"I learned what my body’s going to feel like, what my stuff’s going to be like," Carpenter said. "You go out there and you make pitches. We’ll see what happens."
Matt Harrison is set to start for Texas. Derek Holland, who pitched shutout ball into the ninth inning in Game 4, could’ve been ready on regular rest after Wednesday’s rainout. Instead, Texas manager Ron Washington used him in relief.
Home teams have won the last eight Game 7s in the World Series, a streak that started with the Cardinals beating Milwaukee in 1982.
Oh, and this: By far, the Cardinals have won the most Game 7s in Series history, going 7-3.
"There is tomorrow, now, for us," Cardinals star Albert Pujols said.
A sloppy game that made for terrible viewing turned terrific in the late innings. Freese added to the lore created by the Carlton Fisk homer in Game 6 of the 1975 Series and Bill Buckner’s error in Game 6 of the 1986 Series.
"A ridiculous game, weird game," Texas second baseman Ian Kinsler said. "But I bet it was fun for the fans. We just came out on the wrong end."
To Freese, who was raised in the St. Louis area and was MVP of the NL championship series, it all reminded him of a game-ending home run Jim Edmonds hit in the 2004 playoffs.

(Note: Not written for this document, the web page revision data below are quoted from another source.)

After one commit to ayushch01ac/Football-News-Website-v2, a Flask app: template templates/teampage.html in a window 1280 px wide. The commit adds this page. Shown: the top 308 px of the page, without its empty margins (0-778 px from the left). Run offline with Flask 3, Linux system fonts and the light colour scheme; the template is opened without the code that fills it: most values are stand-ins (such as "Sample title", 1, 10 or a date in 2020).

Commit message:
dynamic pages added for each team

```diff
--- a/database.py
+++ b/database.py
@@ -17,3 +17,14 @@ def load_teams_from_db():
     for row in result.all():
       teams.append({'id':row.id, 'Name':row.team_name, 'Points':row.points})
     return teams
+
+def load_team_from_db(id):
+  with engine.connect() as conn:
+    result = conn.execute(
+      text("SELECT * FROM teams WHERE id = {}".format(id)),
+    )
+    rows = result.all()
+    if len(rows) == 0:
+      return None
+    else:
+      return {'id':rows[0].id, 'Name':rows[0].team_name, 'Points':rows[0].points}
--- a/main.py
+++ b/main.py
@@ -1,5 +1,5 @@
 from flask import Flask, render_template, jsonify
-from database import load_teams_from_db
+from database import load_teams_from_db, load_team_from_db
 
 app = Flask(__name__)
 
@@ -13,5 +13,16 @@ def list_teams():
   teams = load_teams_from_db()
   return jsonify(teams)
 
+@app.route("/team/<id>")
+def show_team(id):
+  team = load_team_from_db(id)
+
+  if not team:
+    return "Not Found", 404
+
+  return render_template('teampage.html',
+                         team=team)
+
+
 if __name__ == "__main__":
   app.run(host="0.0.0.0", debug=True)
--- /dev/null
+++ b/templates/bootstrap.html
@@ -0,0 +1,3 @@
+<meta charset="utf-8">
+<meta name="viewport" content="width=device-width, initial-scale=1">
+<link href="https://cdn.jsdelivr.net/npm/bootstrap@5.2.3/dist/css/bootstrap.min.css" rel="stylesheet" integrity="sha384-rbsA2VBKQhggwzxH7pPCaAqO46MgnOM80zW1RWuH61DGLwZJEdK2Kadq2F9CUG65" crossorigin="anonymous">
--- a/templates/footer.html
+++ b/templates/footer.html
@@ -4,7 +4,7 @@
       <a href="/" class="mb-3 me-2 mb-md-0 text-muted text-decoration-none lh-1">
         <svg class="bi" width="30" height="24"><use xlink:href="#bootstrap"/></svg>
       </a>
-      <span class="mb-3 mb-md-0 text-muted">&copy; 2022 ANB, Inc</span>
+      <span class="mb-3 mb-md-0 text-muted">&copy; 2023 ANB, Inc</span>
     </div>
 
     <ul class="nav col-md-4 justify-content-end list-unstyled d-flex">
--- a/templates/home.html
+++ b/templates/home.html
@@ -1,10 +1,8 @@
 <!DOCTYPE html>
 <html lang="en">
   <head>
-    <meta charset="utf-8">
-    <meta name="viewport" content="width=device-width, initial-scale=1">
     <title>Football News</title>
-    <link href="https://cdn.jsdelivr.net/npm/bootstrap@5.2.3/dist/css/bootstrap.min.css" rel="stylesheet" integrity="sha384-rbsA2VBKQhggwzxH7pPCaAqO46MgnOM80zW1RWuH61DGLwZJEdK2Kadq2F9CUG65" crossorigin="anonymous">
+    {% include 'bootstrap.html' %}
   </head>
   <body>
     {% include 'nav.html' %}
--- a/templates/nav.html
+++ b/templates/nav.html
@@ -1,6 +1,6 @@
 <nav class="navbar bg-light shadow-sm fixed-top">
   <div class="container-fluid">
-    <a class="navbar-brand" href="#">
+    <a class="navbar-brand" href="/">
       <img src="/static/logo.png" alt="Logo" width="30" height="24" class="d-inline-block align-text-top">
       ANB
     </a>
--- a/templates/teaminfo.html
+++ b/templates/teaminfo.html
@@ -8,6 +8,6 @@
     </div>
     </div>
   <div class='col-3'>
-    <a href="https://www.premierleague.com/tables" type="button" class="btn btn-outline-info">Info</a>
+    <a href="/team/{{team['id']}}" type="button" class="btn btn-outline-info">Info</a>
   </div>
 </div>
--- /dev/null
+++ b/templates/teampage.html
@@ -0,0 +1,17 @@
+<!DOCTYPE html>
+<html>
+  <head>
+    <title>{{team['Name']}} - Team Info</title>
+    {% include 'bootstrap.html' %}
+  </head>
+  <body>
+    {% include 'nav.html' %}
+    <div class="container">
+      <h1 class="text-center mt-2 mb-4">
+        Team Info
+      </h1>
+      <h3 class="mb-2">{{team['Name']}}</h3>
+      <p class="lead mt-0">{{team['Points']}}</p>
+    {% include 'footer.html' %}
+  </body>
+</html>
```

"Growing up or whatever, and you see stuff like that happen, those become memories," said Freese, who immediately donated his bat and jersey to the Hall of Fame.
Tremendous theater, that is, except for Texas. The Rangers were that close to winning their first championship.
"I understand it’s not over till you get that last out," Texas manager Ron Washington said. "I was just sitting there praying we got that last out. We didn’t get it."
This was just the third time that a team one out from elimination in the World Series came back to win the game, according to STATS LLC. The New York Mets did it with Buckner’s mistake and wound up winning the championship. In 1911, the New York Giants rallied past the Philadelphia A’s in Game 5, but lost the next game.
Freese’s tying triple off the wall and just over right fielder Nelson Cruz came on a 1-2 pitch from closer Neftali Feliz. In the 10th, after Josh Hamilton had homered to give Texas a two-run lead, Berkman’s two-strike, two-out single made it 9-all.
"Initially I was like ‘Are you kidding me? My first AB off Feliz in this situation ever,’" Freese said. "I just beared down, got a pitch to hit. Initially I thought I hit it pretty good, I thought (Cruz) was going to grab it, so just a lot of emotions on that one."
Berkman came through on a 2-2 pitch from Scott Feldman, finishing off a two-run rally in the 10th.
"I was one strike away," Feldman said. "That pitch there, I didn’t quite get it in enough and he was able to get enough of the bat on it to knock it into center field."
Busch Stadium was still in frenzy when Freese opened the 11th with his homer off Mark Lowe. Freese thrust his arm in the air as he rounded first base, and the crowd was delirious.
"Just an incredible feeling, seeing all my teammates at the dish waiting for me," said Freese, whose shirt was torn off during the celebration.
Texas trudged off the field as Freese circled the bases, having been so close to that elusive title. Much earlier, team president Nolan Ryan was high-fiving friends in the stands as Adrian Beltre and Cruz opened the seventh with home runs that helped Texas take a 7-4 lead.
"I’m not going to lose any sleep over it," Hamilton said. "We’re just going to do everything we can to prepare. Guys are already talking about it. We’re ready for Game 7. Shake it off and come back tomorrow. That’s just our mentality. But it goes both ways. Seems like they had that mentality. too."
Allen Craig’s solo homer in the eighth began the Cardinals’ comeback. Jake Westbrook wound up with the win.
NOTES: Texas was 0 for 11 with two outs and runners in scoring position in the Series until Kinsler’s RBI double. … Berkman hit his first Series home run. He was moved up a spot to cleanup for this game. … David Eckstein, MVP of the 2006 Series for St. Louis, threw out the first ball. … Ninety-year-old Hall of Famer Stan Musial rode in on a golf cart during pregame festivities. … The crowd of 47,325 was a record for 6-year-old Busch Stadium.